Start of Block

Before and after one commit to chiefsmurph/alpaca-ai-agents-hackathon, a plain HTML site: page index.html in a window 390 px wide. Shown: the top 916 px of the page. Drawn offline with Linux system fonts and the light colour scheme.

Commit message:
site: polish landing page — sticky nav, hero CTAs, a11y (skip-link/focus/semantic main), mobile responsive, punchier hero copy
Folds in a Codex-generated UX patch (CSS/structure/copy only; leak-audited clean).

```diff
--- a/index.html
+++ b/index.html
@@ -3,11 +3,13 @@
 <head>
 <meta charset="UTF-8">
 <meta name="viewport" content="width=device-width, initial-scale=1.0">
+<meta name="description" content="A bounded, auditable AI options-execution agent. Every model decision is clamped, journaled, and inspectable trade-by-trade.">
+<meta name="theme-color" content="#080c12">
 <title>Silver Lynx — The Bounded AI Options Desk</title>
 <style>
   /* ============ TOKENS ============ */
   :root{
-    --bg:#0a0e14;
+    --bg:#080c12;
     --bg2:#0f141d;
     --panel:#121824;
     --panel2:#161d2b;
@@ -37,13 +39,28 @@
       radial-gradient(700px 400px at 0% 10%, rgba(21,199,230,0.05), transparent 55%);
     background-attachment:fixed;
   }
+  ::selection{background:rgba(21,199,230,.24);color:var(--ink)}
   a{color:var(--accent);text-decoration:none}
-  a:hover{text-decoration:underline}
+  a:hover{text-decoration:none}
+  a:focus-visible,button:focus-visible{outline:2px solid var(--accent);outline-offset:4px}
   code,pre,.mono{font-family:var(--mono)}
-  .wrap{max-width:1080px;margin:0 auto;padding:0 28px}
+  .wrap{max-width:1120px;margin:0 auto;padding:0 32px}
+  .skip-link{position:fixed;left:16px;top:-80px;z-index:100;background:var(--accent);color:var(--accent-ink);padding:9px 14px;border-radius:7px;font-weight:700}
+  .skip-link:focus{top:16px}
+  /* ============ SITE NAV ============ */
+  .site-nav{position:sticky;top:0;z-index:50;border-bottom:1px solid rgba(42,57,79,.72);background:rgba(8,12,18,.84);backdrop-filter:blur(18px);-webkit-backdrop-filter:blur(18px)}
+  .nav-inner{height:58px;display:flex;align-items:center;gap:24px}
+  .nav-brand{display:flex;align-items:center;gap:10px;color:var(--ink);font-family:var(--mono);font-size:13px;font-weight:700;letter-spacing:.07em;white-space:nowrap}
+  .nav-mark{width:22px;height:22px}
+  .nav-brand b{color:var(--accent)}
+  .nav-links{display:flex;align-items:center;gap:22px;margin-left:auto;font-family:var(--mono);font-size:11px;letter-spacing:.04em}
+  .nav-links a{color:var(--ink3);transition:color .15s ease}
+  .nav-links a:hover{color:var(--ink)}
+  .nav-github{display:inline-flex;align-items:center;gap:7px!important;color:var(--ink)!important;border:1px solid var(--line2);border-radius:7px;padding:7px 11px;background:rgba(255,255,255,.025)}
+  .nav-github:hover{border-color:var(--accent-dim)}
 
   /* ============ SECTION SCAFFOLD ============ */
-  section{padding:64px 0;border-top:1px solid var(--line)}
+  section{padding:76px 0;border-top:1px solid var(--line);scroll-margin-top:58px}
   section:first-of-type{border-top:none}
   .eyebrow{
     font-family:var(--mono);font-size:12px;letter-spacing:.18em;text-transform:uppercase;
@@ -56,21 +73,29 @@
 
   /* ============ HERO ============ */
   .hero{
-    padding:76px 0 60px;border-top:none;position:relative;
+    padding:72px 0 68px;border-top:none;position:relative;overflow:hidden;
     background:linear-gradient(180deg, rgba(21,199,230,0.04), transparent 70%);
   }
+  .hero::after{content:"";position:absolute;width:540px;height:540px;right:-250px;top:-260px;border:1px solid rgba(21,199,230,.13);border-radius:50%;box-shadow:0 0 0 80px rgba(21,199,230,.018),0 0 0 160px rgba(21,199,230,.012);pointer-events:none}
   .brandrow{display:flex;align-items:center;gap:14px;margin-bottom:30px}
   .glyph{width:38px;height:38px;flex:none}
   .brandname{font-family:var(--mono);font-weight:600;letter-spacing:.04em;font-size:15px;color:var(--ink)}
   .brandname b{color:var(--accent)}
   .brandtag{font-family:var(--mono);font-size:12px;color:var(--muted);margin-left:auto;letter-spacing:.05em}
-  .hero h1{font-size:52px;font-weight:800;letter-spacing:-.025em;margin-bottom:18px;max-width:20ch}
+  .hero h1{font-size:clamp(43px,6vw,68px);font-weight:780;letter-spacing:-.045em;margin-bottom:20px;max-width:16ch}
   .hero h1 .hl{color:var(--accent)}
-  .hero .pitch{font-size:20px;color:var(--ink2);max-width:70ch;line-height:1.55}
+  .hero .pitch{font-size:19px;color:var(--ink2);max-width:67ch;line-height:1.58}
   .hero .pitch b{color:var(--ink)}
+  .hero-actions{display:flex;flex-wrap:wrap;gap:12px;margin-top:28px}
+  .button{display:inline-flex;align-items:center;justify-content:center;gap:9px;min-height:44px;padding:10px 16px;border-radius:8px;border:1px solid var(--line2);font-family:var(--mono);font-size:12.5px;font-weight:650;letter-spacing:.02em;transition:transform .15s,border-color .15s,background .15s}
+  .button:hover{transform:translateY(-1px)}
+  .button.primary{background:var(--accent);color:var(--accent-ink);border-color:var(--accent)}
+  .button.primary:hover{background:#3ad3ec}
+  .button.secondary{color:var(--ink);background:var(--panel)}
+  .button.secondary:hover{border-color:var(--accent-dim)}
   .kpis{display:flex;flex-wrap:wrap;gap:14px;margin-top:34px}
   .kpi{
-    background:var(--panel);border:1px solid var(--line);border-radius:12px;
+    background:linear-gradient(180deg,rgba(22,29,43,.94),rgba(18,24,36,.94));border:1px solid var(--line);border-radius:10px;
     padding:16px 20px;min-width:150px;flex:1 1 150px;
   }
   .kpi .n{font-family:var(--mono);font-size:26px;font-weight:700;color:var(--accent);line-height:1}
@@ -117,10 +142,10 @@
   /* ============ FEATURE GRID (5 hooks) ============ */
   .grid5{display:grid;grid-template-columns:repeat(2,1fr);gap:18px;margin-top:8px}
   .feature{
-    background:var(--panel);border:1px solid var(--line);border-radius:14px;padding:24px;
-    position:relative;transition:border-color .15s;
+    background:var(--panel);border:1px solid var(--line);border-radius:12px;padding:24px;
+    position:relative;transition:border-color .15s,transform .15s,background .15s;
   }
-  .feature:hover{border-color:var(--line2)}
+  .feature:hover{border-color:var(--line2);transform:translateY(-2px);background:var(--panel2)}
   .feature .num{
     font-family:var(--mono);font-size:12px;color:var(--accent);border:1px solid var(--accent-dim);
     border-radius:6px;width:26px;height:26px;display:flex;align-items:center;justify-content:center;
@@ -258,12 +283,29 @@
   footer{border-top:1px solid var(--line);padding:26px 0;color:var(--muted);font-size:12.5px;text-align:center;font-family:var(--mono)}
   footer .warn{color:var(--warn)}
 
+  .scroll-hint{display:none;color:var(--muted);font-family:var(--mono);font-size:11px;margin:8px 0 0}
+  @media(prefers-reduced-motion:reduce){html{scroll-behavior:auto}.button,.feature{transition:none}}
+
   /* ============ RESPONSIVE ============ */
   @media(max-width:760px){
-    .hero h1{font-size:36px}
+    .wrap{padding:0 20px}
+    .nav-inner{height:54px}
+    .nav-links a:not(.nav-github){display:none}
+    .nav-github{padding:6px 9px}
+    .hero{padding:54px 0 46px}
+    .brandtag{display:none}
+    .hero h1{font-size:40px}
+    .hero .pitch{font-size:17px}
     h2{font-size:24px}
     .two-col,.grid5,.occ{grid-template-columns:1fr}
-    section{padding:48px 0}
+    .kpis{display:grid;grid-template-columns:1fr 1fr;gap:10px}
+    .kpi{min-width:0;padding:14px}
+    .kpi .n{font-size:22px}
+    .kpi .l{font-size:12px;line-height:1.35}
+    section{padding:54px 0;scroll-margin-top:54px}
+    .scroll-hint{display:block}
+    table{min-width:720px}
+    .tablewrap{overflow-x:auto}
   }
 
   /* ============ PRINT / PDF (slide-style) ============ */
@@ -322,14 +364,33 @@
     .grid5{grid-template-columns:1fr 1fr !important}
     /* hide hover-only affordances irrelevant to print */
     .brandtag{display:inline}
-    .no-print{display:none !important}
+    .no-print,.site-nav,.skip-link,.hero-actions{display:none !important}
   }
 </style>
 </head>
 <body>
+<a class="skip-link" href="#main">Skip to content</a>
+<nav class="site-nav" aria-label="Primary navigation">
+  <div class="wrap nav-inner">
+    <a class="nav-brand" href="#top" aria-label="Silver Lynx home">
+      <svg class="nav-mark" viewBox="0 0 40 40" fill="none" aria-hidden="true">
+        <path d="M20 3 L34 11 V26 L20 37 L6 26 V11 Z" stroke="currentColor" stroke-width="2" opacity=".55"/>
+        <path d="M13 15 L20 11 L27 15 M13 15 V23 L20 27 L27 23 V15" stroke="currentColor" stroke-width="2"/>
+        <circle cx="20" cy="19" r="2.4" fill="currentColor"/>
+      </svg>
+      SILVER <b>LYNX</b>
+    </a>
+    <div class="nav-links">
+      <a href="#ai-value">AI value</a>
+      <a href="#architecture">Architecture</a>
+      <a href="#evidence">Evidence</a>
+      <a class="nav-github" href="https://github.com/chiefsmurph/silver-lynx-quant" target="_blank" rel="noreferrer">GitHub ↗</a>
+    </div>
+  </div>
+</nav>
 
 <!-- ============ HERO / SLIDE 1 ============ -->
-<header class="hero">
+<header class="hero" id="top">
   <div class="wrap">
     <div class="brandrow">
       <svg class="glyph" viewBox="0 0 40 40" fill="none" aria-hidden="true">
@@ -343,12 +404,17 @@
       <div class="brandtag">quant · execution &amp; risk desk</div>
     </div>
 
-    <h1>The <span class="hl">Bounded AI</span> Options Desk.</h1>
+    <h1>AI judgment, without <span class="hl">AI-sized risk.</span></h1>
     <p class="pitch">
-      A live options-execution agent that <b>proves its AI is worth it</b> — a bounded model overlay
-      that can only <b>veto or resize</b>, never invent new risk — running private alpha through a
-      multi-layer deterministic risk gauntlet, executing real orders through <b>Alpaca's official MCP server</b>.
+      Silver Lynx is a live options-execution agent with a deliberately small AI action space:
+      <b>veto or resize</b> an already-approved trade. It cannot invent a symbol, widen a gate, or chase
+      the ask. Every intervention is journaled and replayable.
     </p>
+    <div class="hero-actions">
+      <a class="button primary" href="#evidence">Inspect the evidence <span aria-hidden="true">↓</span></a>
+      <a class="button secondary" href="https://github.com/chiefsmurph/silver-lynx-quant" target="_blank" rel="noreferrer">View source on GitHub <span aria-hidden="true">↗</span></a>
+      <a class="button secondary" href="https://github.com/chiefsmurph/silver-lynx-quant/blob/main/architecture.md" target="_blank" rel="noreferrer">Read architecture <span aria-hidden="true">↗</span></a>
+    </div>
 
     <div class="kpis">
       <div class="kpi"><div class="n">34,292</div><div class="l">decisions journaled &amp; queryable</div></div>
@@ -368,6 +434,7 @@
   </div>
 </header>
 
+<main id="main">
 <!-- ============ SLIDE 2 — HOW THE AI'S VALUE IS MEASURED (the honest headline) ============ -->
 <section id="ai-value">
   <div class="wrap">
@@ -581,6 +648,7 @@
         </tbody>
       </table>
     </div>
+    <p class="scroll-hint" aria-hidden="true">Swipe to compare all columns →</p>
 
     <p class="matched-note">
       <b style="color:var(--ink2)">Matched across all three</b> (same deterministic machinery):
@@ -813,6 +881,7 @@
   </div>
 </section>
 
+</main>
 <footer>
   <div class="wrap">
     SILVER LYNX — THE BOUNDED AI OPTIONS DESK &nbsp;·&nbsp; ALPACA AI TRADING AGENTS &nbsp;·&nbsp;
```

End of Block

## What needs to be done
Lines above with the string "kpis" need to be found and copied.

## Solved problem
   .kpis{display:flex;flex-wrap:wrap;gap:14px;margin-top:34px}
+    .kpis{display:grid;grid-template-columns:1fr 1fr;gap:10px}
     <div class="kpis">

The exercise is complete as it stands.